> **EXERCISE AIM**: Copy, from the data below, each line that has the word "output".

EXTRACTED INFORMATION section start

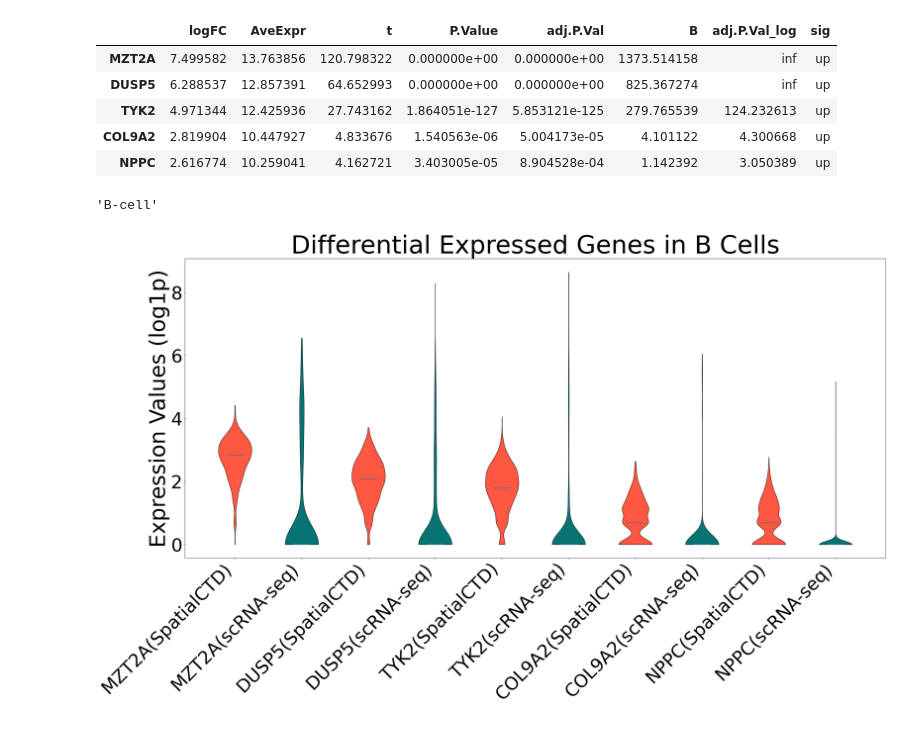
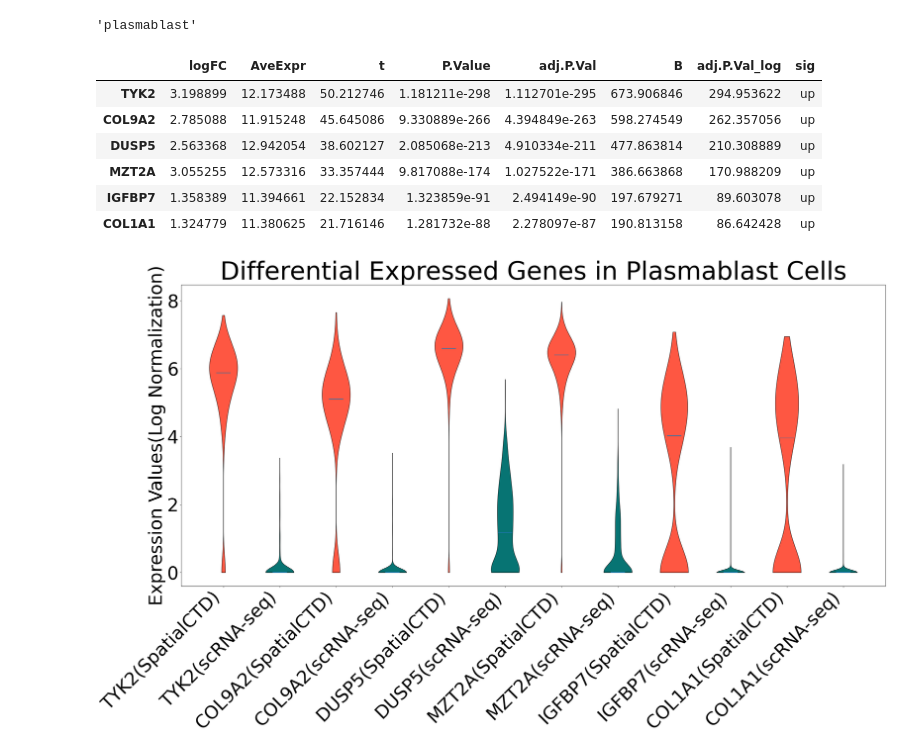
Before and after one commit to OmicsML/SpatialCTD, a Jupyter notebook: DE_analysis/DE_exp1.ipynb, the cells around one changed output. Saved outputs shown, nothing was run; the diff lists cells and outputs as text; code cells hidden in the pictures.

```diff
--- a/DE_analysis/DE_exp1.ipynb
+++ b/DE_analysis/DE_exp1.ipynb
@@ -158,5 +172,6 @@ r(rscript)
 # %%
-result=r(rscript)
+# Retrieve the 'nrDEG' variable from R to Python
+result = pandas2ri.rpy2py(robjects.globalenv['nrDEG'])
 fold_cutoff=1 # logFC threshold
 adjp_cutoff=0.05 # adjusted p-value threshold
 
@@ -243,3 +268,11 @@ DEG_result
+# %%
+# result[result['adj.P.Val_log']==float("inf")]['adj.P.Val_log'] = 100
+# result
+chosen_celltype_cosmx
+# %% [output]
+'plasmablast'
+# %%
+chosen_celltype_cosmx = "Plasmablast Cells"
 # %%
 DEG_up = result[result["sig"] == "up"]
 DEG_up_6 = DEG_up.head(6)
@@ -249,28 +282,17 @@ DEG_up_6 = DEG_up.head(6)
 DEG_up_6
 # %% [output]
 |  | logFC | AveExpr | t | P.Value | adj.P.Val | B | adj.P.Val_log | sig |
-| MZT2A | 7.499582 | 13.763856 | 120.798322 | 0.000000e+00 | 0.000000e+00 | 1373.514158 | inf | up |
-| DUSP5 | 6.288537 | 12.857391 | 64.652993 | 0.000000e+00 | 0.000000e+00 | 825.367274 | inf | up |
-| TYK2 | 4.971344 | 12.425936 | 27.743162 | 1.864051e-127 | 5.853121e-125 | 279.765539 | 124.232613 | up |
-| COL9A2 | 2.819904 | 10.447927 | 4.833676 | 1.540563e-06 | 5.004173e-05 | 4.101122 | 4.300668 | up |
-| NPPC | 2.616774 | 10.259041 | 4.162721 | 3.403005e-05 | 8.904528e-04 | 1.142392 | 3.050389 | up |
+| TYK2 | 3.198899 | 12.173488 | 50.212746 | 1.181211e-298 | 1.112701e-295 | 673.906846 | 294.953622 | up |
+| COL9A2 | 2.785088 | 11.915248 | 45.645086 | 9.330889e-266 | 4.394849e-263 | 598.274549 | 262.357056 | up |
+| DUSP5 | 2.563368 | 12.942054 | 38.602127 | 2.085068e-213 | 4.910334e-211 | 477.863814 | 210.308889 | up |
+| MZT2A | 3.055255 | 12.573316 | 33.357444 | 9.817088e-174 | 1.027522e-171 | 386.663868 | 170.988209 | up |
+| IGFBP7 | 1.358389 | 11.394661 | 22.152834 | 1.323859e-91 | 2.494149e-90 | 197.679271 | 89.603078 | up |
+| COL1A1 | 1.324779 | 11.380625 | 21.716146 | 1.281732e-88 | 2.278097e-87 | 190.813158 | 86.642428 | up |
 # %%
 data_plotter = []
 for gene in DEG_up_6.index:
-    data_plotter.append(np.log1p(cosmx_sc_chosen_df[gene].values))
-    data_plotter.append(np.log1p(sc_nsclc_chosen_df[gene].values))
-
-
-# data_plotter = []
-# for gene in DEG_up_6.index:
-#     data_plotter.append(cosmx_sc_chosen_df[gene].values)
-#     data_plotter.append(sc_nsclc_chosen_df[gene].values)
+    data_plotter.append(cosmx_sc_log[gene].values)
+    data_plotter.append(sc_nsclc_log[gene].values)
-# %%
-chosen_celltype_cosmx
-# %% [output]
-'B-cell'
-# %%
-chosen_celltype_cosmx = "B Cells"
 # %%
 import matplotlib.pyplot as plt
 def set_axis_style(ax, labels):
@@ -280,32 +302,32 @@ def set_axis_style(ax, labels):
     ax.set_xticklabels(labels, rotation = 45, fontsize = 50,  ha='right')
     ax.set_xlim(0.25, len(labels) + 0.75)
     # ax.set_ylabel('Y Axis', fontsize=14)
     # ax.set_yticks(fontsize = 10)
     ax.tick_params(axis='y', labelsize=50)
 fig, ax = plt.subplots(nrows=1, ncols=1, figsize=(35, 20), sharey=True)
-ax.set_ylabel("Expression Values (log1p)", fontsize= 60)
+ax.set_ylabel("Expression Values(Log Normalization)", fontsize= 50)
 ax.set_title("Differential Expressed Genes in %s"%(chosen_celltype_cosmx), fontsize= 70)
 parts = ax.violinplot(
     data_plotter, showmeans=False, showmedians=True,
     showextrema=False
 )
 for i in range(len(parts['bodies'])):
     if i % 2 == 0:
         parts['bodies'][i].set_facecolor('#fe5742')
     else:
         parts['bodies'][i].set_facecolor('#077473')
     parts['bodies'][i].set_edgecolor('black')
     parts['bodies'][i].set_alpha(1)
 labels = []
 for gene in DEG_up_6.index:
     labels.append(gene+str("(SpatialCTD)"))
     labels.append(gene+str("(scRNA-seq)"))
 
 
 
 set_axis_style(ax, labels)
 plt.subplots_adjust(bottom=0.30, wspace=0.05)
 plt.savefig("./fig/%s_up.pdf"%(chosen_celltype_cosmx))
 plt.show()
 # %% [output]
-[figure, old version]
+[figure, new version]
```
Also changed, not shown: parts of 13 cells of this notebook.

EXTRACTED INFORMATION section end

> **TASK RESULT**:
Before and after one commit to OmicsML/SpatialCTD, a Jupyter notebook: DE_analysis/DE_exp1.ipynb, the cells around one changed output. Saved outputs shown, nothing was run; the diff lists cells and outputs as text; code cells hidden in the pictures.
+# %% [output]
 # %% [output]
-# %% [output]
 # %% [output]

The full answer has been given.